WASHINGTON D.C. –
President Obama signed the Indian Health Care Improvement Reauthorization and Extension Act of 2009, into law Tuesday. The bill, authored by U.S. Senator Byron Dorgan (D-ND), Chairman of the Senate Committee on Indian Affairs, strengthens and improves health care for 1.9 million American Indians and Alaska Natives. The major legislation won final congressional approval Sunday as part of the health care reform bill.
The Indian Health Care Improvement bill was a top priority for Dorgan, who hailed its passage as “historic” and as action that will “substantially improve and save lives” in Indian Country. “It is very appropriate that, as the nation acts to reform the broader health care system, it also recognizes and responds to the urgent need to modernize how we deliver health care to the First Americans.”
The federal government has trust and treaty obligations to provide health care to American Indians and Alaska Natives. The new law is the first update and modernization of the nation’s basic Indian health care programs in over a decade.
Major provisions in the new law will do the following:
Permanently re-authorize all current Indian health care programs.
Authorize a comprehensive youth suicide prevention effort, including streamlining the process by which tribes apply for federal grants for Indian youth suicide prevention efforts, the tribal use of pre-doctoral psychology and psychiatry interns to augment the number of mental health care providers in Indian communities, a telemental health demonstration project for Native American communities to enhance delivery of mental health services and prevent youth suicides, and a demonstration project for youth suicide prevention curriculum.
Authorize programs to increase the recruitment and retention of health care professionals, such as updates to the scholarship program, demonstration programs which promote new, innovative models of health care, to improve access to health care for Indians and Alaska Natives.
Authorize long-term care, including home health care, assisted living, and community based care. Current law provides for none of these forms of long-term care.

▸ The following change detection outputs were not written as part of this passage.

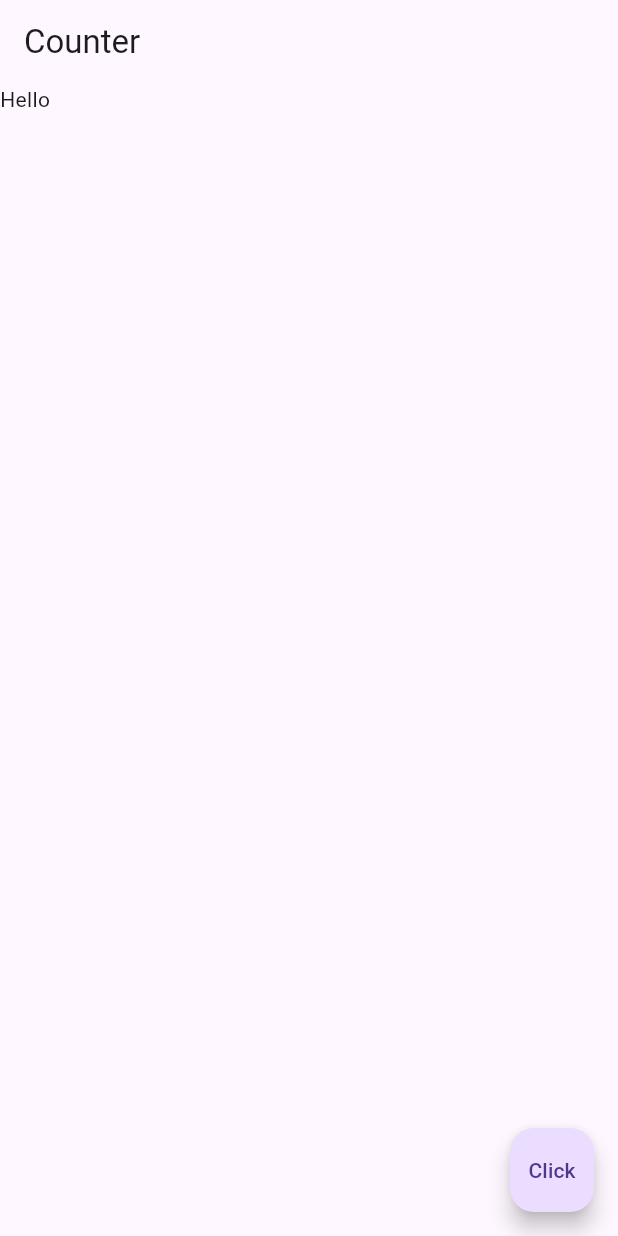
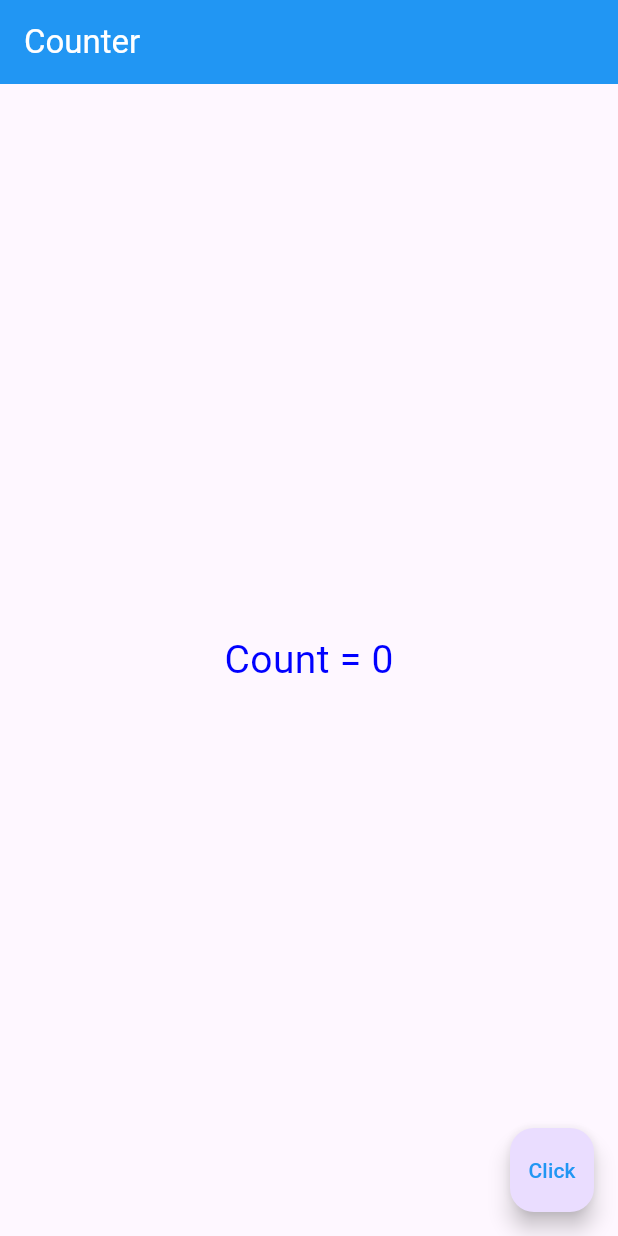
Before and after one commit to Pnt-CoMExE/MFU-Mobile_App-Dev, a Flutter app: the screen it shows after launch, on a phone screen of 412 x 824 dp. Run offline on Flutter 3.47's test engine with Material 3 defaults, Android fonts, the phone set to English and light mode, and no system bars.

Commit message:
✨ Update Counter widget to display count and improve UI layout

```diff
--- a/lib/week04/counter.dart
+++ b/lib/week04/counter.dart
@@ -9,20 +9,38 @@ class Counter extends StatefulWidget {
 
 class _CounterState extends State<Counter> {
   //state variable
-  String message = 'Hello';
+  int count = 0;
+
+  //method
+  void update() {
+    // debugPrint('message');
+    setState(() {
+      count++;
+    });
+  }
+
   @override
   Widget build(BuildContext context) {
     return Scaffold(
-      appBar: AppBar(title: Text('Counter')),
-      body: Text(message),
+      appBar: AppBar(
+        title: Text(
+          'Counter',
+          style: TextStyle(color: Color.fromARGB(255, 255, 255, 255)),
+        ),
+        backgroundColor: Colors.blue,
+      ),
+      body: Center(
+        child: Text(
+          'Count = $count',
+          style: TextStyle(
+            fontSize: 26,
+            color: const Color.fromARGB(255, 0, 0, 255),
+          ),
+        ),
+      ),
       floatingActionButton: FloatingActionButton(
-        onPressed: () {
-          //debugPrint(message);
-          setState(() {
-            message = (message == 'Hello') ? 'Joy' : 'Hello';
-          });
-        },
-        child: Text('Click'),
+        onPressed: update,
+        child: Text('Click', style: TextStyle(color: Colors.blue)),
       ),
     );
   }
```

Establish mental and behavioral health programs beyond alcohol and substance abuse, such as fetal alcohol spectrum disorders, and child sexual abuse prevention and domestic violence prevention programs.
Establish demonstration projects that provide incentives to use innovative facility construction methods, such as modular component construction and mobile health stations, to save money and improve access to health care services.
Require that the IHS budget account for medical inflation rates and population growth, in order to combat the dramatic underfunding of the Indian health system.